Ivan Morley’s latest exhibition is at Bortolami Gallery through February 18. A lifelong Californian, Morley partakes of a tradition Jerry Saltz has called “clusterfuck aesthetics,” fusing pop images to emblems of American subcultures. Among the materials he’s used in these works: tooled leather, mother of pearl, and KY jelly. By his own account, the two recurring titles in this series, “Tehachepi” and “A True Tale,” refer to apocryphal stories from the Old West—the former concerns “native family life in a town where the wind was so strong it could alter the trajectory of a bullet,” where the latter involves “an entrepreneur who made a fortune shipping cats to a rat-infested city.” 

Ivan Morley, Tehachepi (sic), 2003, acrylic, oil, thread, batik and u.v. varnish on denim, 60″ x 45″

Logo, 2005, oil, acrylic dye, wax, KY jelly and u.v. varnish on linen over panel, 43 1/4″ x 36″

Emblem, 2005, acrylic and dye on tooled leather over panel, 44″ x 25 1/2″

A True Tale, 2016, thread on canvas, 50″ x 43″

A True Tale, 2016, thread on canvas, 72″ x 39″

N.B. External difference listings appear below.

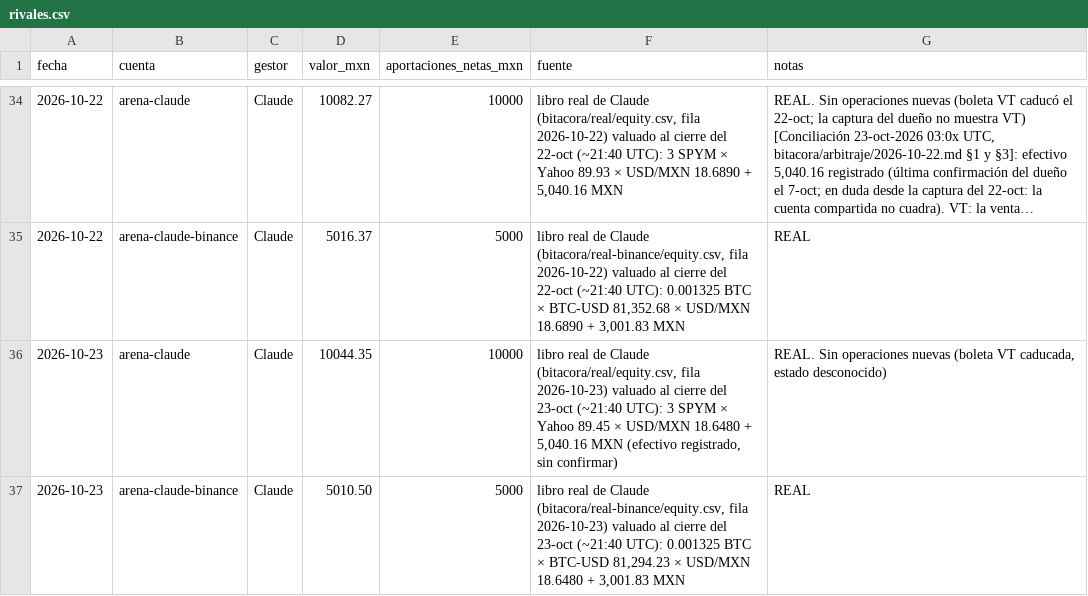
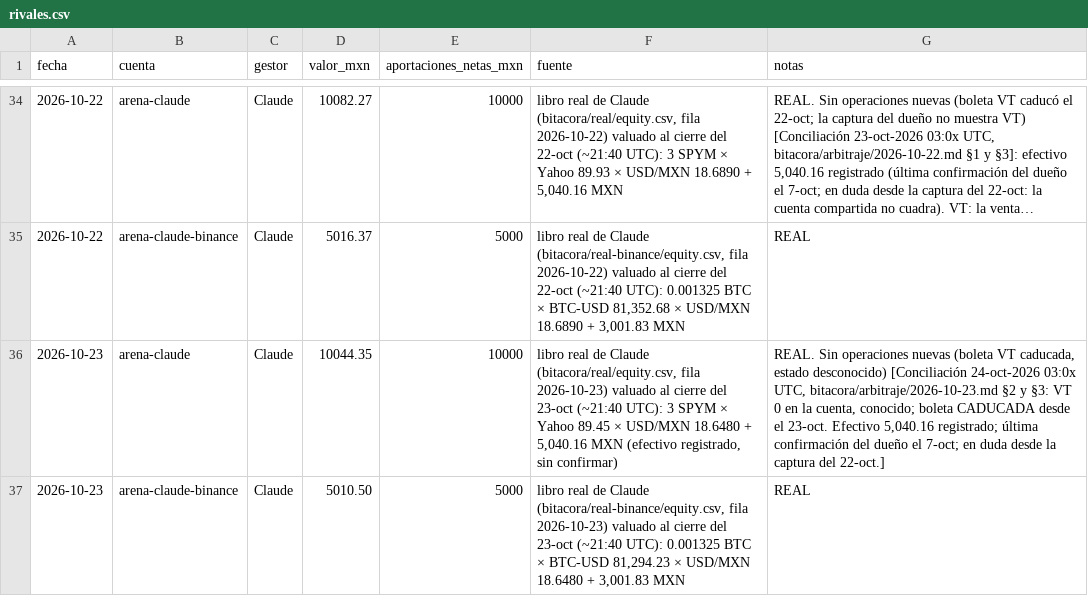
Before and after one commit to izurieta77/New1, a CSV file: competencia/rivales.csv, drawn as a sheet; only a part is shown, gaps mark what is left out; long unchanged cells end in ….

```diff
--- a/competencia/rivales.csv
+++ b/competencia/rivales.csv
@@ -35,3 +35,3 @@ fecha,cuenta,gestor,valor_mxn,aportaciones_netas_mxn,fuente,notas
 2026-10-22,arena-claude-binance,Claude,5016.37,5000,"libro real de Claude (bitacora/real-binance/equity.csv, fila 2026-10-22) valuado al cierre del 22-oct (~21:40 UTC): 0.001325 BTC × BTC-USD 81,352.68 × USD/MXN 18.6890 + 3,001.83 MXN",REAL
-2026-10-23,arena-claude,Claude,10044.35,10000,"libro real de Claude (bitacora/real/equity.csv, fila 2026-10-23) valuado al cierre del 23-oct (~21:40 UTC): 3 SPYM × Yahoo 89.45 × USD/MXN 18.6480 + 5,040.16 MXN (efectivo registrado, sin confirmar)","REAL. Sin operaciones nuevas (boleta VT caducada, estado desconocido)"
+2026-10-23,arena-claude,Claude,10044.35,10000,"libro real de Claude (bitacora/real/equity.csv, fila 2026-10-23) valuado al cierre del 23-oct (~21:40 UTC): 3 SPYM × Yahoo 89.45 × USD/MXN 18.6480 + 5,040.16 MXN (efectivo registrado, sin confirmar)","REAL. Sin operaciones nuevas (boleta VT caducada, estado desconocido) [Conciliación 24-oct-2026 03:0x UTC, bitacora/arbitraje/2026-10-23.md §2 y §3: VT 0 en la cuenta, conocido; boleta CADUCADA desde el 23-oct. Efectivo 5,040.16 registrado; última confirmación del dueño el 7-oct; en duda desde la captura del 22-oct.]"
 2026-10-23,arena-claude-binance,Claude,5010.50,5000,"libro real de Claude (bitacora/real-binance/equity.csv, fila 2026-10-23) valuado al cierre del 23-oct (~21:40 UTC): 0.001325 BTC × BTC-USD 81,294.23 × USD/MXN 18.6480 + 3,001.83 MXN",REAL
```
Also changed, not shown: bitacora/ordenes-pendientes.csv, bitacora/pronosticos.csv, 13 other files.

Tehachepi (sic), 2016, oil with gold, and mother of pearl on glass 32″ x 24″

A True Tale, 2016, thread on canvas, 33″ x 29″